[Try it] Reproduce the entries beneath exactly, without their images.

[Material for the task]
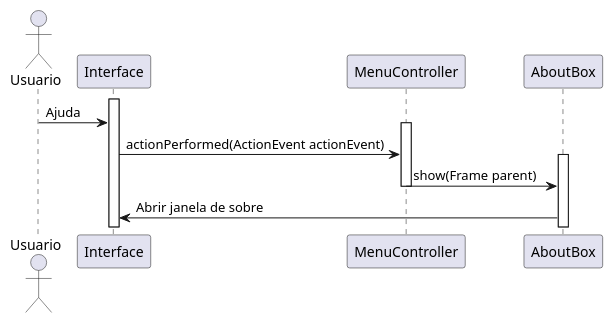
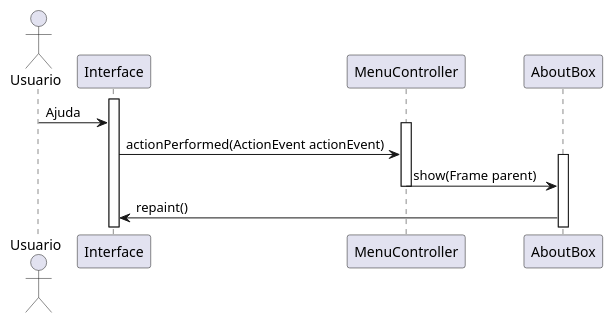
Before and after one commit to gabrielrtlima/diagramas-padroes-projeto: the diagram in sequencias/ajudaSobre.puml, drawn with PlantUML. The commit also changed 3 other files, not shown here.

Commit message:
adicionando pular item e reformulando diagramas

```diff
--- a/sequencias/ajudaSobre.puml
+++ b/sequencias/ajudaSobre.puml
@@ -1,17 +1,17 @@
 @startuml
 
 Actor Usuario as Usuario
 
 Activate Interface
 Usuario -> Interface : Ajuda
 
 Activate MenuController
 Interface -> MenuController : actionPerformed(ActionEvent actionEvent)
 
 Activate AboutBox
 MenuController -> AboutBox : show(Frame parent)
 Deactivate MenuController
 
-AboutBox -> Interface : Abrir janela de sobre
+AboutBox -> Interface : repaint()
 
 @enduml
```
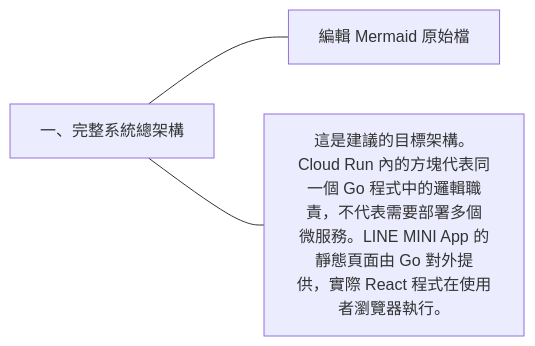
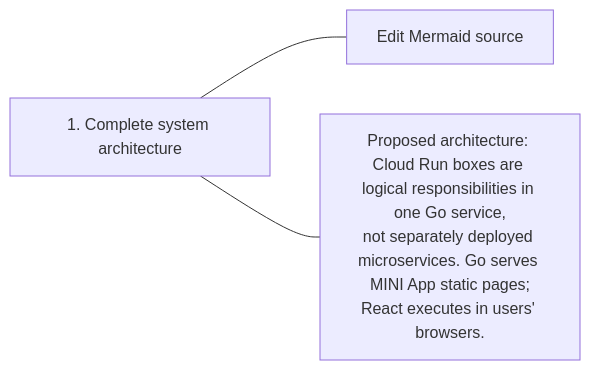
Before and after one commit to 963sup/line-mini-app-bot: the second of 38 diagrams in docs/proposals/line-engineering/README.md, drawn with Mermaid. The commit also changed other lines of this file and 341 other files, not shown here.

````diff
--- a/docs/proposals/line-engineering/README.md
+++ b/docs/proposals/line-engineering/README.md
@@ -35,7 +39,7 @@
 ```mermaid
 flowchart LR
-  h["一、完整系統總架構"]
-  h --- n0["編輯 Mermaid 原始檔"]
+  h["1. Complete system architecture"]
+  h --- n0["Edit Mermaid source"]
   click n0 "diagrams/platform-overview.mermaid"
-  h --- n1["這是建議的目標架構。Cloud Run 內的方塊代表同<br/>一個 Go 程式中的邏輯職責，不代表需要部署多個<br/>微服務。LINE MINI App 的靜態頁面由 Go 對外提<br/>供，實際 React 程式在使用者瀏覽器執行。"]
+  h --- n1["Proposed architecture: Cloud Run boxes are logical responsibilities in one Go service,<br/>not separately deployed microservices. Go serves MINI App static pages;<br/>React executes in users' browsers."]
 ```
````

[Problem solution]
Before and after one commit to gabrielrtlima/diagramas-padroes-projeto: the diagram in sequencias/ajudaSobre.puml, drawn with PlantUML. The commit also changed 3 other files, not shown here.

Commit message:
adicionando pular item e reformulando diagramas

```diff
--- a/sequencias/ajudaSobre.puml
+++ b/sequencias/ajudaSobre.puml
@@ -1,17 +1,17 @@
 @startuml
 
 Actor Usuario as Usuario
 
 Activate Interface
 Usuario -> Interface : Ajuda
 
 Activate MenuController
 Interface -> MenuController : actionPerformed(ActionEvent actionEvent)
 
 Activate AboutBox
 MenuController -> AboutBox : show(Frame parent)
 Deactivate MenuController
 
-AboutBox -> Interface : Abrir janela de sobre
+AboutBox -> Interface : repaint()
 
 @enduml
```
Before and after one commit to 963sup/line-mini-app-bot: the second of 38 diagrams in docs/proposals/line-engineering/README.md, drawn with Mermaid. The commit also changed other lines of this file and 341 other files, not shown here.

````diff
--- a/docs/proposals/line-engineering/README.md
+++ b/docs/proposals/line-engineering/README.md
@@ -35,7 +39,7 @@
 ```mermaid
 flowchart LR
-  h["一、完整系統總架構"]
-  h --- n0["編輯 Mermaid 原始檔"]
+  h["1. Complete system architecture"]
+  h --- n0["Edit Mermaid source"]
   click n0 "diagrams/platform-overview.mermaid"
-  h --- n1["這是建議的目標架構。Cloud Run 內的方塊代表同<br/>一個 Go 程式中的邏輯職責，不代表需要部署多個<br/>微服務。LINE MINI App 的靜態頁面由 Go 對外提<br/>供，實際 React 程式在使用者瀏覽器執行。"]
+  h --- n1["Proposed architecture: Cloud Run boxes are logical responsibilities in one Go service,<br/>not separately deployed microservices. Go serves MINI App static pages;<br/>React executes in users' browsers."]
 ```
````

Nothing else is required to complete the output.